Study casts doubt on HDL as an independent cardiovascular disease risk factor

blood specimen

MONDAY, Oct. 31, 2016 (HealthDay News) -- Low and high levels of high-density lipoprotein (HDL) cholesterol are linked to increased mortality risk, according to a study published in the Nov. 8 issue of the Journal of the American College of Cardiology.

The current findings are based on medical records and other data from 631,762 Ontario adults ages 40 and up. Over five years, 17,952 of them died.

The researchers found that men and women with low HDL levels were more likely to die during the study period, versus those with levels between 40 and 60 mg/dL. But they had increased risks of not only cardiovascular disease death, but also death from cancer or other causes. People with low HDL tended to have lower incomes and higher rates of smoking, diabetes, and hypertension. After the researchers accounted for those factors, low HDL was still linked to higher mortality rates. At the other end of the spectrum, people with very high HDL -- greater than 90 mg/dL -- faced increased risks of dying from non-cardiovascular causes.

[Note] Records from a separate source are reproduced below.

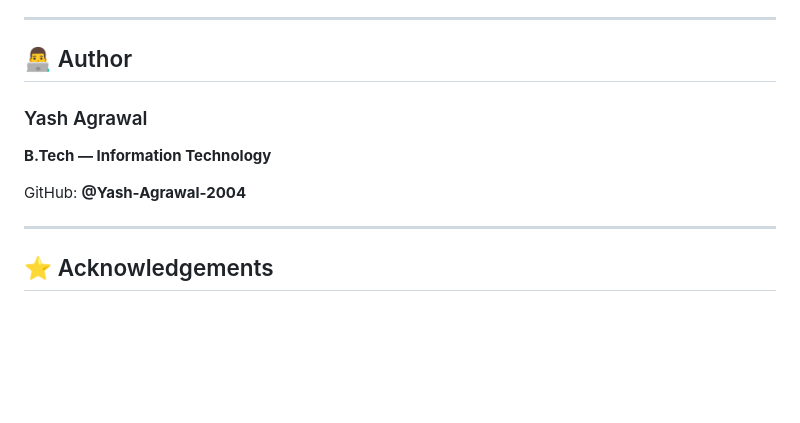
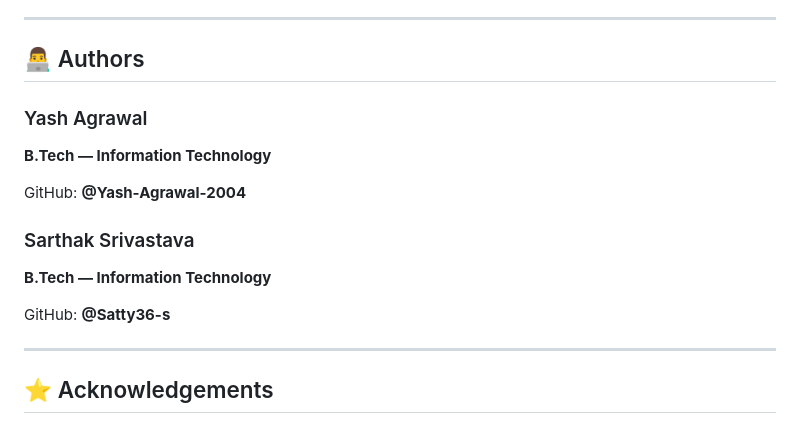
Before and after one commit to Fake-News-Detection-Team/Fake-News-Detection-English, a Markdown page: README.md, the part around the change. Rendered like a GitHub page; blank space fills up the shorter version.

Commit message:
Update authors section in README.md

```diff
--- a/README.md
+++ b/README.md
@@ -540,13 +540,19 @@ It provides practical experience in:
 
 ---
 
-## 👨‍💻 Author
+## 👨‍💻 Authors
 
 ### Yash Agrawal
 
 **B.Tech — Information Technology**
 
 GitHub: **@Yash-Agrawal-2004**
+
+### Sarthak Srivastava
+
+**B.Tech — Information Technology**
+
+GitHub: **@Satty36-s**
 
 ---
 
```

"The association of HDL cholesterol levels with conditions that increase the risk of both cardiovascular and non-cardiovascular mortality cast doubt on its role as an independently modifiable risk factor," the authors write. "Future studies should examine specific aspects of HDL cholesterol, such as HDL particle size, subclasses, and function to identify correlates of cardiovascular risk that may be amenable to therapeutic intervention."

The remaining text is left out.